Required work ->
Would you output the following records verbatim and skip the images in them?

Records excerpted from a collection:
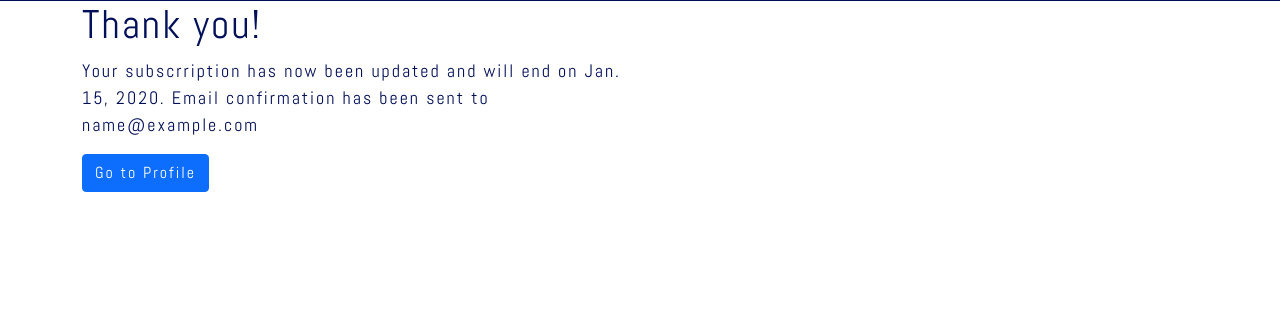
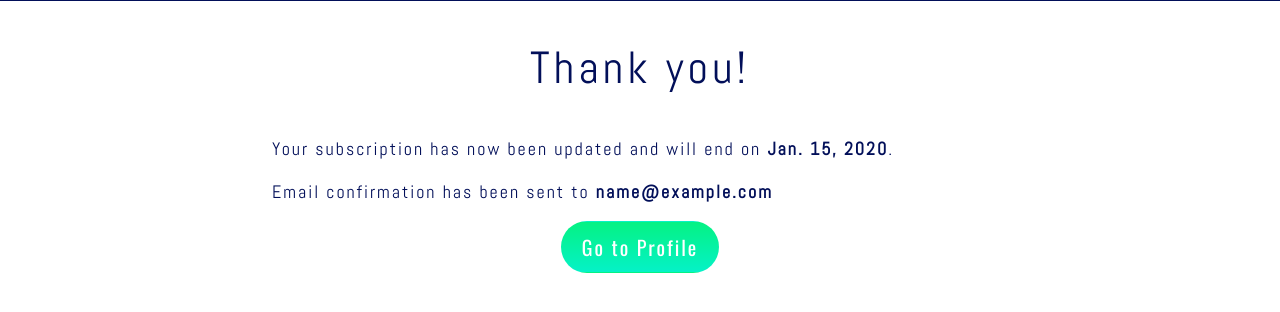
Before and after one commit to R-Prince/counter_ms4, a Django app: page /subscription/checkout_success/ in a window 1280 px wide. Shown: the part 58-370 px from the top of the page. Run offline with Django 3.2, Linux system fonts and the light colour scheme; a user stored in the database is signed in; tables that the repository leaves empty hold one stand-in row (values such as "Sample post"); some libraries are stand-ins or nearby versions.

Commit message:
Style checkout success template

```diff
--- a/subscriptions/templates/subscription/checkout_success.html
+++ b/subscriptions/templates/subscription/checkout_success.html
@@ -5,17 +5,19 @@
     <link rel="stylesheet" href="{% static 'subscription/css/style.css' %}">
 {% endblock %}
 
+{% block page_header %}
+    <h1 class="d-flex justify-content-center page-header">Thank you!</h1>
+{% endblock %}
+
 {% block content %}
     <div class="container">
         <div class="row">
-            <div class="col-12">
-                <h1>Thank you!</h1>
+            <div class="col-12 col-md-8 offset-md-2">
+                <p>Your subscription has now been updated and will end on <span class="fw-bold">{{subscription.end_date}}</span>.</p>
+                <p>Email confirmation has been sent to <span class="fw-bold">{{profile.email}}</span></p>
             </div>
-        </div>
-        <div class="row">
-            <div class="col-12 col-md-6">
-                <p>Your subscrription has now been updated and will end on {{subscription.end_date}}. Email confirmation has been sent to {{profile.email}}</p>
-                <a href="{% url 'profile' %}" class="btn btn-primary">Go to Profile</a>
+            <div class="d-flex justify-content-center">
+                <a href="{% url 'profile' %}" class="btn green-btn btn-lg">Go to Profile</a>
             </div>
         </div>
     </div>
```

Exercise output ->
Before and after one commit to R-Prince/counter_ms4, a Django app: page /subscription/checkout_success/ in a window 1280 px wide. Shown: the part 58-370 px from the top of the page. Run offline with Django 3.2, Linux system fonts and the light colour scheme; a user stored in the database is signed in; tables that the repository leaves empty hold one stand-in row (values such as "Sample post"); some libraries are stand-ins or nearby versions.

Commit message:
Style checkout success template

```diff
--- a/subscriptions/templates/subscription/checkout_success.html
+++ b/subscriptions/templates/subscription/checkout_success.html
@@ -5,17 +5,19 @@
     <link rel="stylesheet" href="{% static 'subscription/css/style.css' %}">
 {% endblock %}
 
+{% block page_header %}
+    <h1 class="d-flex justify-content-center page-header">Thank you!</h1>
+{% endblock %}
+
 {% block content %}
     <div class="container">
         <div class="row">
-            <div class="col-12">
-                <h1>Thank you!</h1>
+            <div class="col-12 col-md-8 offset-md-2">
+                <p>Your subscription has now been updated and will end on <span class="fw-bold">{{subscription.end_date}}</span>.</p>
+                <p>Email confirmation has been sent to <span class="fw-bold">{{profile.email}}</span></p>
             </div>
-        </div>
-        <div class="row">
-            <div class="col-12 col-md-6">
-                <p>Your subscrription has now been updated and will end on {{subscription.end_date}}. Email confirmation has been sent to {{profile.email}}</p>
-                <a href="{% url 'profile' %}" class="btn btn-primary">Go to Profile</a>
+            <div class="d-flex justify-content-center">
+                <a href="{% url 'profile' %}" class="btn green-btn btn-lg">Go to Profile</a>
             </div>
         </div>
     </div>
```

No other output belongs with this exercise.